1. What is your goal? Most physicians who get MBAs do it because they have career aspirations in health services administration or public policy or think that getting a business degree will confer some survival advantage in the rapidly changing world of healthcare. A few are interested in biomedical and health innovation and entrepreneurship. My view is that most MBA programs, including those offered as part of combined MD/MBA programs at over 75 U.S. medical schools are general management programs offering core business courses and electives. A few have a focus on entrepreneurship and even fewer are designed to meet bio-innovation and entrepreneurship learning objectives. None will teach you how to run a practice. If that is your goal, take a practice management course.
2. What are you paying for? MBA programs offer the four C's -- connections, credibility, credentials and content -- in that order. Research indicates that the success of graduates from top-tier B schools has as much to do with connections to classmates and the caliber of the networks as the information you learn.

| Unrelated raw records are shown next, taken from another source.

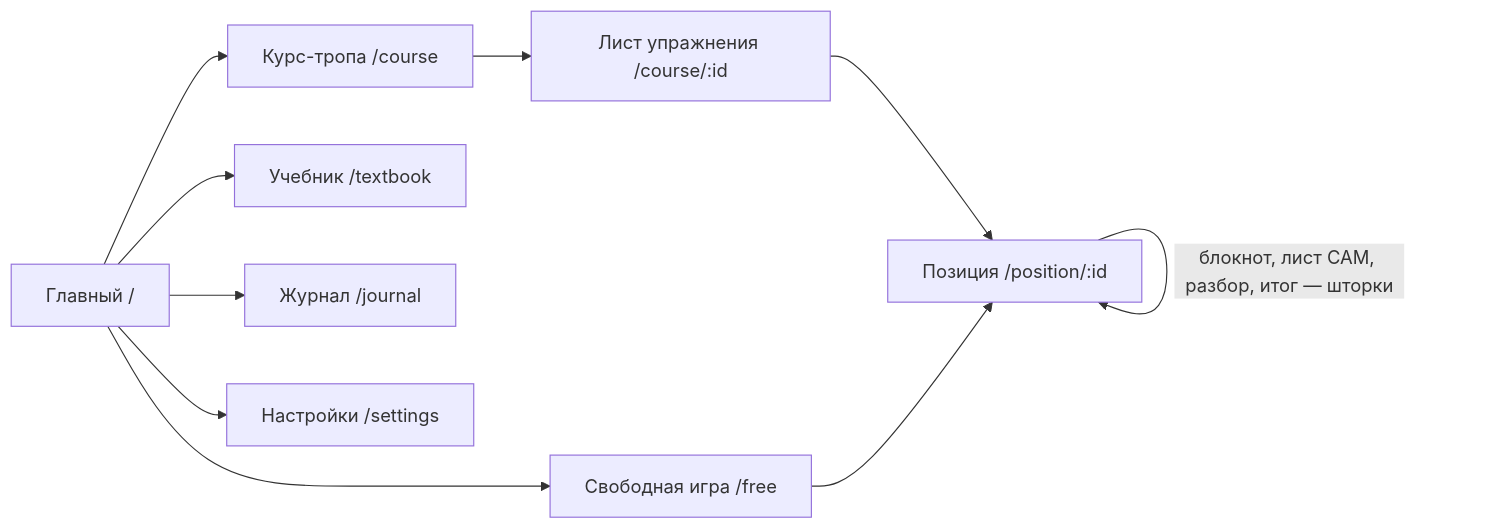
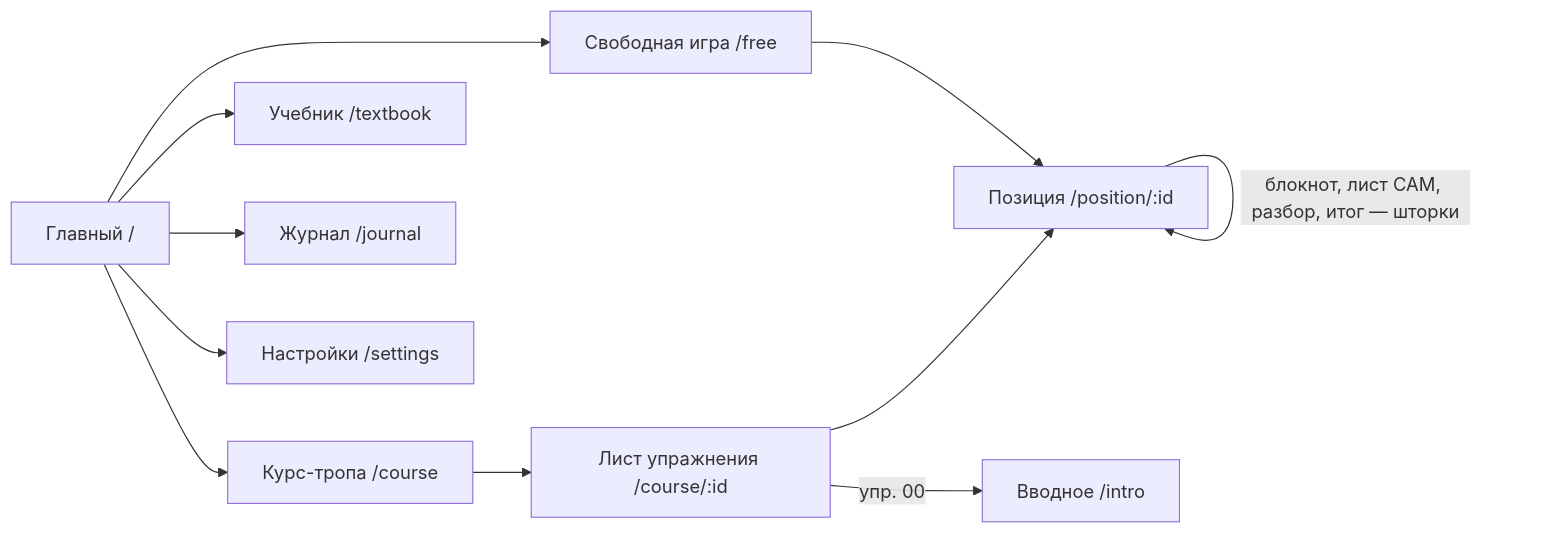
The diagram in docs/design/DESIGN-CURRENT.md (DrVitaliiSdelnikov/OR), drawn with Mermaid before and after one commit. The commit also changed other lines of this file and 28 other files, not shown here.

````diff
--- a/docs/design/DESIGN-CURRENT.md
+++ b/docs/design/DESIGN-CURRENT.md
@@ -32,9 +32,10 @@
 ```mermaid
 flowchart LR
   H[Главный /] --> C[Курс-тропа /course] --> E[Лист упражнения /course/:id] --> P[Позиция /position/:id]
   H --> F[Свободная игра /free] --> P
   H --> T[Учебник /textbook]
   H --> J[Журнал /journal]
   H --> S[Настройки /settings]
+  E -- упр. 00 --> I[Вводное /intro]
   P -- блокнот, лист САМ, разбор, итог — шторки --> P
 ```
````
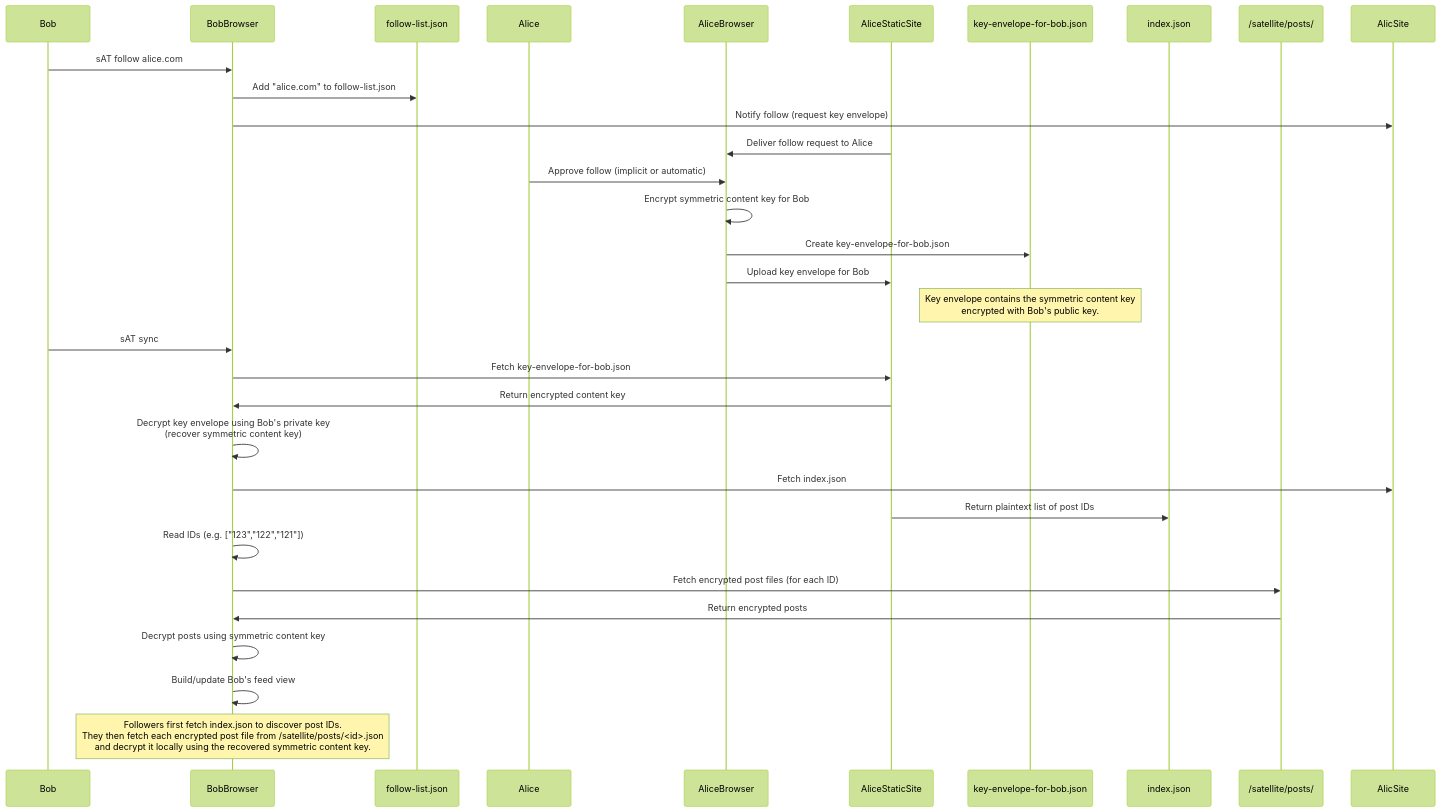
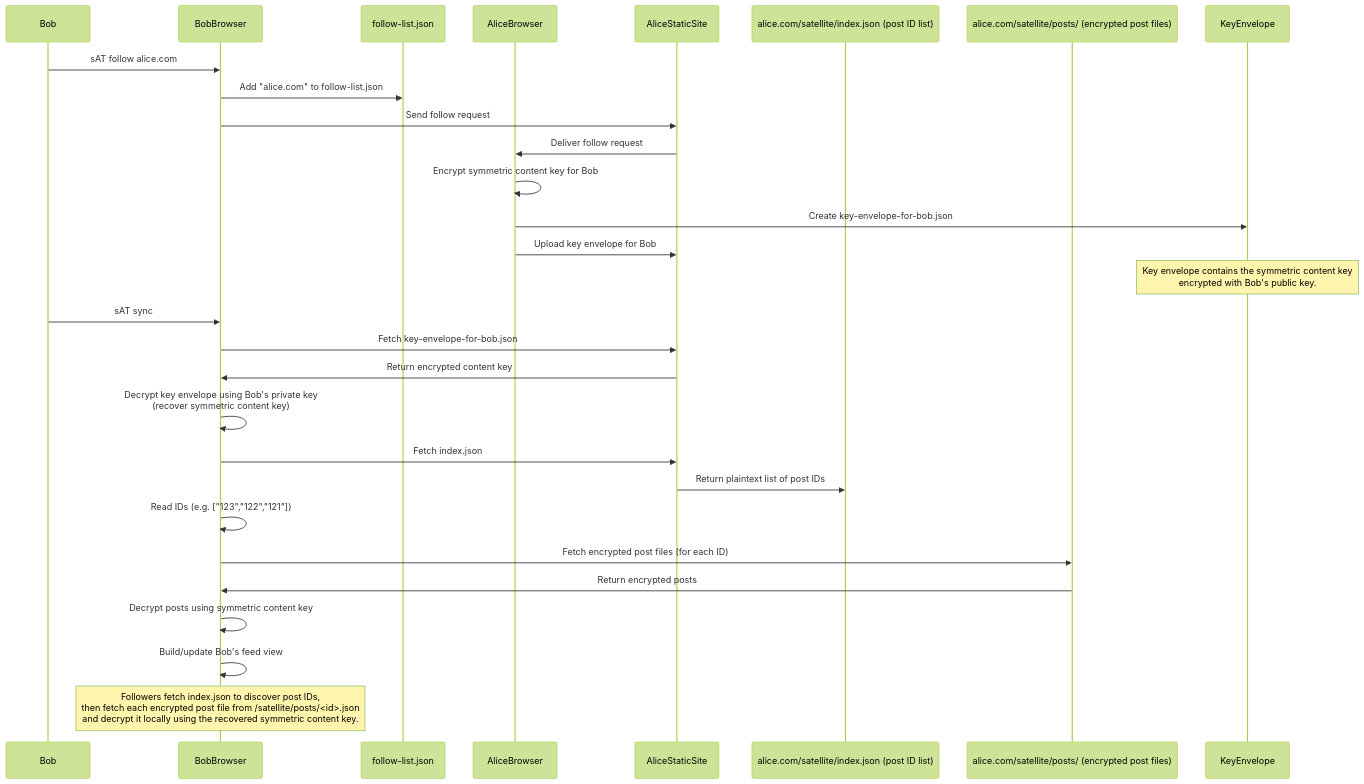
The eighth of 12 diagrams in alternatives.md (gargster/ELEC4712_Decentralised_Blog), drawn with Mermaid (forest theme) before and after one commit. The commit also changed other lines of this file, not shown here.

Commit message:
modified sequence diagram actors for clarity (s@)

````diff
--- a/alternatives.md
+++ b/alternatives.md
@@ -152,41 +152,39 @@
 ```mermaid
 sequenceDiagram
     participant Bob
     participant BobBrowser as BobBrowser
     participant BobFollowList as follow-list.json
-    participant Alice as Alice
     participant AliceBrowser as AliceBrowser
     participant AliceSite as AliceStaticSite
-    participant KeyEnvelope as key-envelope-for-bob.json
-    participant IndexFile as index.json
-    participant AlicePosts as /satellite/posts/
+    participant IndexFile as alice.com/satellite/index.json (post ID list)
+    participant AlicePosts as alice.com/satellite/posts/ (encrypted post files)
 
     Bob->>BobBrowser: sAT follow alice.com
     BobBrowser->>BobFollowList: Add "alice.com" to follow-list.json
 
-    BobBrowser->>AlicSite: Notify follow (request key envelope)
-    AliceSite->>AliceBrowser: Deliver follow request to Alice
+    BobBrowser->>AliceSite: Send follow request
+    AliceSite->>AliceBrowser: Deliver follow request
 
-    Alice->>AliceBrowser: Approve follow (implicit or automatic)
     AliceBrowser->>AliceBrowser: Encrypt symmetric content key for Bob
     AliceBrowser->>KeyEnvelope: Create key-envelope-for-bob.json
     AliceBrowser->>AliceSite: Upload key envelope for Bob
 
     Note over KeyEnvelope: Key envelope contains the symmetric content key<br>encrypted with Bob's public key.
 
     Bob->>BobBrowser: sAT sync
     BobBrowser->>AliceSite: Fetch key-envelope-for-bob.json
     AliceSite->>BobBrowser: Return encrypted content key
     BobBrowser->>BobBrowser: Decrypt key envelope using Bob's private key<br>(recover symmetric content key)
 
-    BobBrowser->>AlicSite: Fetch index.json
+    BobBrowser->>AliceSite: Fetch index.json
     AliceSite->>IndexFile: Return plaintext list of post IDs
     BobBrowser->>BobBrowser: Read IDs (e.g. ["123","122","121"])
 
     BobBrowser->>AlicePosts: Fetch encrypted post files (for each ID)
     AlicePosts->>BobBrowser: Return encrypted posts
-    BobBrowser->>BobBrowser: Decrypt posts using symmetric content key 
+    BobBrowser->>BobBrowser: Decrypt posts using symmetric content key
     BobBrowser->>BobBrowser: Build/update Bob's feed view
 
-    Note over BobBrowser: Followers first fetch index.json to discover post IDs.<br>They then fetch each encrypted post file from /satellite/posts/<id>.json<br>and decrypt it locally using the recovered symmetric content key.
+    Note over BobBrowser: Followers fetch index.json to discover post IDs,<br>then fetch each encrypted post file from /satellite/posts/<id>.json<br>and decrypt it locally using the recovered symmetric content key.
+
 ```
````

3. Should entrepreneurs get an MBA? One school of thought claims that if you are a truly motivated entrepreneur, you should spend your time and effort just creating a company and learn from the "school of hard knocks." What's more, the entrepreneurial culture has made heroes of college dropouts and the media has made celebrities of startup heroes who just jump into the fray without formal business training. The other side claims that entrepreneurship can be learned; that the knowledge, skills and abilities gleaned contribute to success; and that entrepreneurship has grown as a legitimate academic domain.
4. Is education enough for physician entrepreneurs? Entrepreneurs, regardless of their background or area of focus, need much more than just education. They need mentors, networks, experience and access to money, too. If you decide to "grab an MBA," be sure you are part of a program that offers all of the other elements.
5. What are the alternatives to an MBA for physician entrepreneurs? Accelerators, generators, actuators and incubators, particularly for digital health geeks, are the new MBAs, designed to rapidly launch and fund digital health startups by providing condensed education, hands-on training and mentoring. In addition, several global biomedical innovation and entrepreneurship programs have emerged specifically designed to teach graduate level scientists, engineers, business students and health professionals how to get an idea to market or work with industry. Finally, Professional Science Masters programs are offering hybrid science-business education in over 100 sites throughout the United States.
Graduate-level business education is not for everyone. While getting your ticket punched might be appealing, take a look in the mirror before submitting your application and ask yourself the tough questions. While more education almost never hurts, the cost/benefit might not make sense.